(Detected change data)

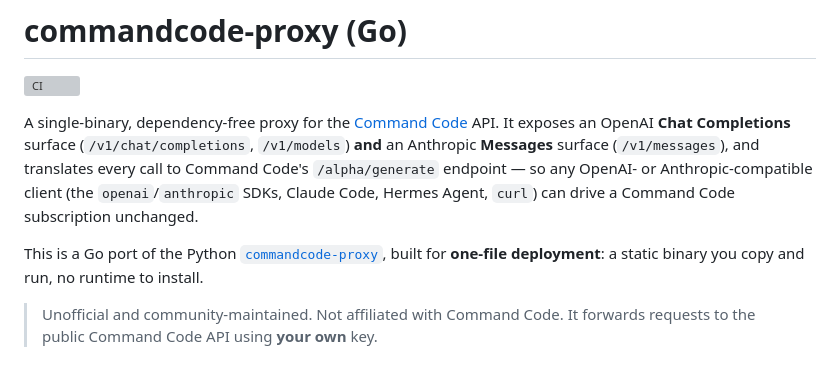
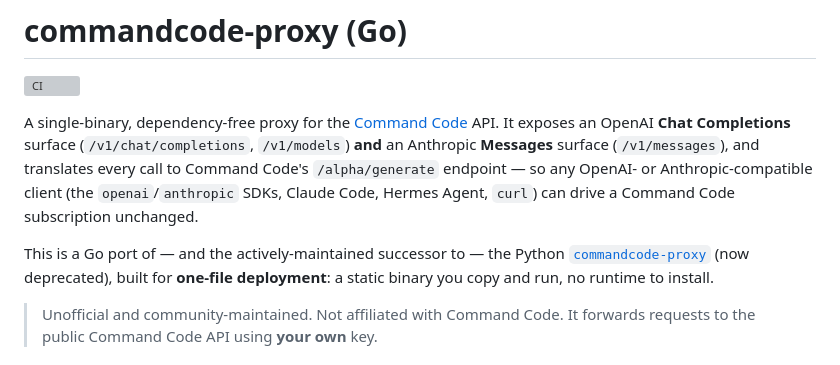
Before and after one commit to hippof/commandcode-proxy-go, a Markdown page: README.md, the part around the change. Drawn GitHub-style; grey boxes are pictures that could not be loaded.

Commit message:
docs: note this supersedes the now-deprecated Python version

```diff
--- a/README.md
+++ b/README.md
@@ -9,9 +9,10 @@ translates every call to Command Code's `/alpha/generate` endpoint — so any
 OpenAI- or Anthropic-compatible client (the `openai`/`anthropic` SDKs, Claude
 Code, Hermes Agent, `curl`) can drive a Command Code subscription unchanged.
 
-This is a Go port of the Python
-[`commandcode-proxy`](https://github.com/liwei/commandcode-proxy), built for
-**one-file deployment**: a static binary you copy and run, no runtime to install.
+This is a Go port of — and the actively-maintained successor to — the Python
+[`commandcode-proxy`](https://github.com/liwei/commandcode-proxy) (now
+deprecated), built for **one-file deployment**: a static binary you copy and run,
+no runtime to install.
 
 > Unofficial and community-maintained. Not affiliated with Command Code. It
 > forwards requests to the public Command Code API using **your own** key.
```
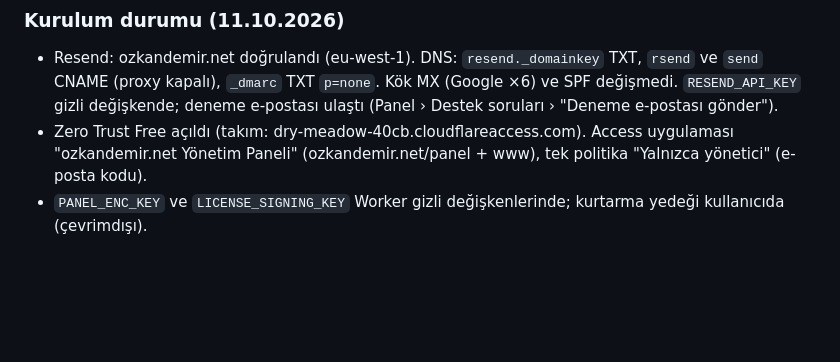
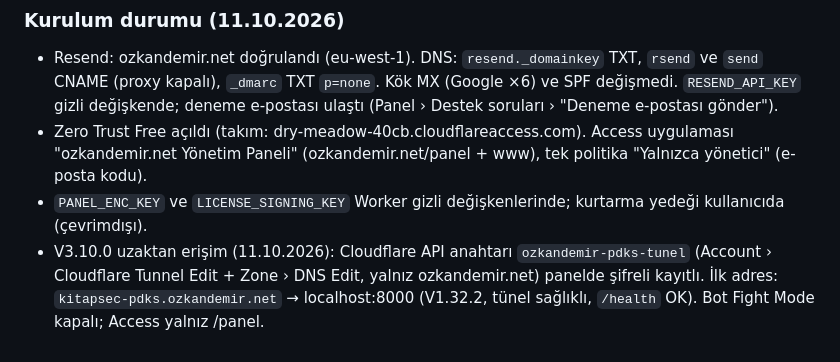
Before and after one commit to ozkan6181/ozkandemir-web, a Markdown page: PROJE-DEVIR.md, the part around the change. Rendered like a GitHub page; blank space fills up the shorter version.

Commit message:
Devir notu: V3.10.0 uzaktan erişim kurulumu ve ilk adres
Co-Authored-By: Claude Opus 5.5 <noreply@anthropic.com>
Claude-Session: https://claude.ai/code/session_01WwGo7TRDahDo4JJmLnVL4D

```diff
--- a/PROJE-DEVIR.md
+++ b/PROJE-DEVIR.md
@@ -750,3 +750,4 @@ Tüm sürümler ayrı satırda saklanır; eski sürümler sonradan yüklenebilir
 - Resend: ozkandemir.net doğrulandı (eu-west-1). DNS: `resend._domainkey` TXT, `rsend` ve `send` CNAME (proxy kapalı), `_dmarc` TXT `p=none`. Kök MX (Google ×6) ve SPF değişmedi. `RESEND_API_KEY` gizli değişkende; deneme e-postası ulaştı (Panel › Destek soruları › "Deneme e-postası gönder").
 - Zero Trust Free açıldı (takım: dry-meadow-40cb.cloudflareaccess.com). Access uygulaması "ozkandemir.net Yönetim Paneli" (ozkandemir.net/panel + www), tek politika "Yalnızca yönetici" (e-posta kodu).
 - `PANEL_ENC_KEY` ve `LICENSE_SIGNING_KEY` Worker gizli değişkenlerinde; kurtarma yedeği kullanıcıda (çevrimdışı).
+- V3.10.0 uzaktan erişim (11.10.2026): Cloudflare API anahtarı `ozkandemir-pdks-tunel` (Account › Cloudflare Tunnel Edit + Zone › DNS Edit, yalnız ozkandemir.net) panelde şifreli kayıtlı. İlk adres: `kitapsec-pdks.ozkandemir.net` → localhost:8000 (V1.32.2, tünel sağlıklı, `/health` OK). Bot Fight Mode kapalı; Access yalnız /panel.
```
--
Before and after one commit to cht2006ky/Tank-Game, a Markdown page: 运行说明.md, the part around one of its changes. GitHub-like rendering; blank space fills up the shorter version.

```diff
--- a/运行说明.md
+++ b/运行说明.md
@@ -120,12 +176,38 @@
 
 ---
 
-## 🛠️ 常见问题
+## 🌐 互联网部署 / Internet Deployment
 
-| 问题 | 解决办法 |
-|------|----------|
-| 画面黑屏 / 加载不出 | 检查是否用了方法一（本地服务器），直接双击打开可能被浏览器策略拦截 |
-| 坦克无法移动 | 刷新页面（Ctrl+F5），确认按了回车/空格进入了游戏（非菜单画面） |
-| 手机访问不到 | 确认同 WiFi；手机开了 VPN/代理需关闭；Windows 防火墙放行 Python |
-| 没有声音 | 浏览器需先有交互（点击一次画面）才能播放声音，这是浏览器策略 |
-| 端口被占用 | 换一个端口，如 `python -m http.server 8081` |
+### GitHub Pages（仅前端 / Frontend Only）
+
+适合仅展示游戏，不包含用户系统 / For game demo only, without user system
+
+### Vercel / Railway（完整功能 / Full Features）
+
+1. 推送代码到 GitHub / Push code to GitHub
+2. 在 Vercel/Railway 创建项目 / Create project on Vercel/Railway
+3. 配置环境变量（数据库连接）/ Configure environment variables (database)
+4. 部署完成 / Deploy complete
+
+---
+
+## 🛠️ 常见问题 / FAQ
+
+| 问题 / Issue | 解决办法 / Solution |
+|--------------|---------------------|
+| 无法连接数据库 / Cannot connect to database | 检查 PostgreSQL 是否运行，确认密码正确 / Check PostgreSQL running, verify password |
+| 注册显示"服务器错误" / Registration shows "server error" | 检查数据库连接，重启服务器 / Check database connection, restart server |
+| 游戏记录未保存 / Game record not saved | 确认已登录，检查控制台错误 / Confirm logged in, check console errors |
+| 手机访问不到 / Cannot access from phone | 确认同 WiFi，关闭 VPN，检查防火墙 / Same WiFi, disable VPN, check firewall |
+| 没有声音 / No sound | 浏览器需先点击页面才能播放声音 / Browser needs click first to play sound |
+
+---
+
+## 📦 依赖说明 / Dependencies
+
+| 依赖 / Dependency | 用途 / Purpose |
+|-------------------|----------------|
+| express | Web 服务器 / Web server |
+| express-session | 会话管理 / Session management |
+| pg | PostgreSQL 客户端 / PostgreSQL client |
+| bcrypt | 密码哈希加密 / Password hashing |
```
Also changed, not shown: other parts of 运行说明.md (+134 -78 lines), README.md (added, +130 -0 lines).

• [EXERCISE AIM]: Every line above with the string "version" in it should be copied into the answer.

• [RESPONSE TO THE TASK]:
docs: note this supersedes the now-deprecated Python version
Before and after one commit to ozkan6181/ozkandemir-web, a Markdown page: PROJE-DEVIR.md, the part around the change. Rendered like a GitHub page; blank space fills up the shorter version.
Before and after one commit to cht2006ky/Tank-Game, a Markdown page: 运行说明.md, the part around one of its changes. GitHub-like rendering; blank space fills up the shorter version.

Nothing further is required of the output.